Sometimes stopping by the shop might be a hassle. Sometimes, you might see that it's getting a little expensive picking up a single dose of caffeine several times a week. Maybe you like the ritual of making your own brew. No matter what your reasoning, eventually just about every coffee lover is going to brew a cup at home. Inevitably though, this home experience usually fails to live up to the cup you get in a cafe.
What happened!? Can your home cup ever be as good as the cafe version?
Yup, and in this multi-part edition of Mad Goat University, we're covering all the ways you can start brewing better coffee at home. Right now. Let's get started, shall we?
***NOTE: This article does not cover home espresso. That's an article for another time.
Coffee is Water
Brewed coffee is about 94-98% water, and for optimum flavor potential the water needs to have a certain mix of dissolved minerals in it. The quality of water going in to a brew is absolutely critical. We cannot stress this enough. You will never, ever, have great coffee at home unless you have great water. In most cases this means, at a minimum, ditching the tap water. Tap water has chlorine, fluoride, and other treatments that affect flavor and texture. Unless you allow tap water to sit for 24 hours, it will rob your coffee of some of the flavor subtleties you might be paying for in high quality specialty coffee. Even if you do allow it to sit, there's no way to know what treatments have been given to your local tap water.
Will specialty coffee made with tap water still be good?
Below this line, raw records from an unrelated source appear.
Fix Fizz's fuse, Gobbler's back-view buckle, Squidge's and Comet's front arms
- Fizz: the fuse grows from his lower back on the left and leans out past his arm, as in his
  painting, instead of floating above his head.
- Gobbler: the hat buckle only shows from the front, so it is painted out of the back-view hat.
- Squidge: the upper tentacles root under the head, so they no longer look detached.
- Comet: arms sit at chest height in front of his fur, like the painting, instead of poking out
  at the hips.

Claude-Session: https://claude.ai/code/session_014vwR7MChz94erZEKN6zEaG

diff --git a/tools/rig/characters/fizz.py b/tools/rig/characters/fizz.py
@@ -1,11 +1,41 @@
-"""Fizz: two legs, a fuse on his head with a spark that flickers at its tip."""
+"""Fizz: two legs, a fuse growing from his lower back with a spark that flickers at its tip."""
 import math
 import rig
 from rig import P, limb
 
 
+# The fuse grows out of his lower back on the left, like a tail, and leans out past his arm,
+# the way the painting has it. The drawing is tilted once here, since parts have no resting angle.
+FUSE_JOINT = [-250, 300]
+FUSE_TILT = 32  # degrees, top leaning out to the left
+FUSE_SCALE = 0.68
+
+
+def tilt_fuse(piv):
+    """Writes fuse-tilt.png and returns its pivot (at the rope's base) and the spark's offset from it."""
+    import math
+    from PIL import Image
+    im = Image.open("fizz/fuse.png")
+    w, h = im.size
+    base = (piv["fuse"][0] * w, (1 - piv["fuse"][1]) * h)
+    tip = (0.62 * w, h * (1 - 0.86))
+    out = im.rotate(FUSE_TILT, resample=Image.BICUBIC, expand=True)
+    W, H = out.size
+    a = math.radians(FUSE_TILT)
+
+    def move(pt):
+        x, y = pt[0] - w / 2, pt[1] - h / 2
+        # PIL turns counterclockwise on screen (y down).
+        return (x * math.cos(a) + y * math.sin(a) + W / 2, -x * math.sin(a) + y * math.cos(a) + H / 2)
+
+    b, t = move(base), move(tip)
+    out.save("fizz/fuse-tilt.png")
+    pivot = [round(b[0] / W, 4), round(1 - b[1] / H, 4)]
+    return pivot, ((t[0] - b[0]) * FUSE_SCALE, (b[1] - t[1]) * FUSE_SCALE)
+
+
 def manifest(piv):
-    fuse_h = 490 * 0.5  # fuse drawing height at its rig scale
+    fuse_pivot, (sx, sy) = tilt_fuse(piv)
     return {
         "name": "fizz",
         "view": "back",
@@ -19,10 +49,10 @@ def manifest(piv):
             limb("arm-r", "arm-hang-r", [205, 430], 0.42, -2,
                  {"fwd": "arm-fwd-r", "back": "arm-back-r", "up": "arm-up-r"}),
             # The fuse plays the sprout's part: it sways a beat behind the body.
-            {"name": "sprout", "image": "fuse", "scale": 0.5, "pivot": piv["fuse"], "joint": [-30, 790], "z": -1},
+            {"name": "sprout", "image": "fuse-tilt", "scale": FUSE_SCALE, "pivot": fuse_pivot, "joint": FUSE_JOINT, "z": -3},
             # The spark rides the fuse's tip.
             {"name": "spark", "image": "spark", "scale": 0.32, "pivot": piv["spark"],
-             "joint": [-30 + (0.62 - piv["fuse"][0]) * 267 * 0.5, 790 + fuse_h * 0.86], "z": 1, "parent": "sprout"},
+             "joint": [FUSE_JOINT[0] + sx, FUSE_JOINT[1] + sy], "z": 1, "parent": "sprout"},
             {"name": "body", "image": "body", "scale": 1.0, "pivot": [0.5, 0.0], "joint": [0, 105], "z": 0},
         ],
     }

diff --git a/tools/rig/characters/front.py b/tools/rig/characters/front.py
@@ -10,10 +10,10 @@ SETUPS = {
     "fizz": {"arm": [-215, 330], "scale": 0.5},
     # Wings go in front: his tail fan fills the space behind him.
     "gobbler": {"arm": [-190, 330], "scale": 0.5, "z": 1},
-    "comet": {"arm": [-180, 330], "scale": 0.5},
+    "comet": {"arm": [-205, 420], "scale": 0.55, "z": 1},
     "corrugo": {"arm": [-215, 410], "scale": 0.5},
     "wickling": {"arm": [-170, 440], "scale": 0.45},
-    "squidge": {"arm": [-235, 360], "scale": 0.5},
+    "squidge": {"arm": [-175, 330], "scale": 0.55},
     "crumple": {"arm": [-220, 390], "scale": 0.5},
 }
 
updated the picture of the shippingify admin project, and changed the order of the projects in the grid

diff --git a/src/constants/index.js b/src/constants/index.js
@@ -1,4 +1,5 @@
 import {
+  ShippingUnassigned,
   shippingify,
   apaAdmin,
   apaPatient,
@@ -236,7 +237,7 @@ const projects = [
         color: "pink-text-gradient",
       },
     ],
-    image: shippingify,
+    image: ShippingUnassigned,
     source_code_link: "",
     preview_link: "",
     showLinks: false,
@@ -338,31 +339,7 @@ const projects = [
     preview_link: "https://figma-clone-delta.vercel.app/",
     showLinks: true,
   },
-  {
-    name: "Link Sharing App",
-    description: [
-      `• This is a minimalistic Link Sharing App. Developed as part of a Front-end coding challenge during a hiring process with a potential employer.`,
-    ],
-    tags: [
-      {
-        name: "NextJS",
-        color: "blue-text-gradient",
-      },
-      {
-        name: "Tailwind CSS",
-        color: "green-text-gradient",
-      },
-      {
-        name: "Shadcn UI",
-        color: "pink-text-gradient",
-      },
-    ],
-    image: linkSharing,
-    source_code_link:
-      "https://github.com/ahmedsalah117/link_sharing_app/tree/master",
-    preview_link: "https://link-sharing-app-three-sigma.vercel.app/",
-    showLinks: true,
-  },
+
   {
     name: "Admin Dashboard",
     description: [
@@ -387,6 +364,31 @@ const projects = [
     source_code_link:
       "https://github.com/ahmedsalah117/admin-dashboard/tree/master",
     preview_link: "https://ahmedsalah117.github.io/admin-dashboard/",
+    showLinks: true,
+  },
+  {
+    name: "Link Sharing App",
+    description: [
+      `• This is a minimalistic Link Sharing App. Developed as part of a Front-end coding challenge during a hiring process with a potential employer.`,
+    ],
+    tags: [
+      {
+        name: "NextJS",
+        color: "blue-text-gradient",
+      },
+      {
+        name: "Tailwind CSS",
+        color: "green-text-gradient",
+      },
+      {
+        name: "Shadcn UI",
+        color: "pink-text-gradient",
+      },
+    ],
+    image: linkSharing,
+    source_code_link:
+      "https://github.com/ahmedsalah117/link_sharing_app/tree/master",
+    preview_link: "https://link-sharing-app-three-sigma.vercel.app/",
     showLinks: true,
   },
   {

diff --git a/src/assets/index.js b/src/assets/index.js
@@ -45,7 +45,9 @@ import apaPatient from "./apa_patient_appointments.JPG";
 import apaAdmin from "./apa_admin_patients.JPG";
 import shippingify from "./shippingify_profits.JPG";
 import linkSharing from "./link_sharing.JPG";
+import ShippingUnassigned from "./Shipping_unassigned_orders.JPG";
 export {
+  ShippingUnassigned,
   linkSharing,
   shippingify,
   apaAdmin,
Yes. Will it be the best it can be? No, and at Mad Goat we're all about helping you make and enjoy coffee that's the best it can possibly be. That begins with water.
Filtered tap water is the first and easiest step you might take. This will filter at least the off-flavors from your tap water, but it's not going to do anything about the dissolved minerals. A simple Britta pitcher or other home filtration system should be fine. Just be sure to change your filters.
If you have a reverse osmosis system, read below.
Many people report that purchasing spring water in gallon jugs gives them good results. It's probably true that you'll get better results than tap water, however spring water is very inconsistent so you can't be sure what the mineral breakdown is going to be in there any better than you can tap water.
Many people might have an RO system and think that's obviously best for coffee, but because the RO method basically strips water of the essential minerals and leaves it slightly acidic, coffee made with RO water can be flat and lifeless. The same is true of distilled water, which is another great starting point. However, with these waters you are halfway there!
You've taken out everything and have a clean water slate. You just need to add the proper minerals back to your water. For that, we recommend Third Wave Water. They are small packets pre-mixed with the correct mineral recipe for great coffee. Simply drop a capsule in a gallon of your own RO or distilled water, or some you picked up at the store, and enjoy! You can also mix your own minerals, but for ease of use you can't beat Third Wave Water.
So, yeah, water is important.
Our next brew tip is on the grind of your coffee. Such a small thing may not seem like it matters, but few other things are going to impact the quality of your coffee like the grind. Find out why!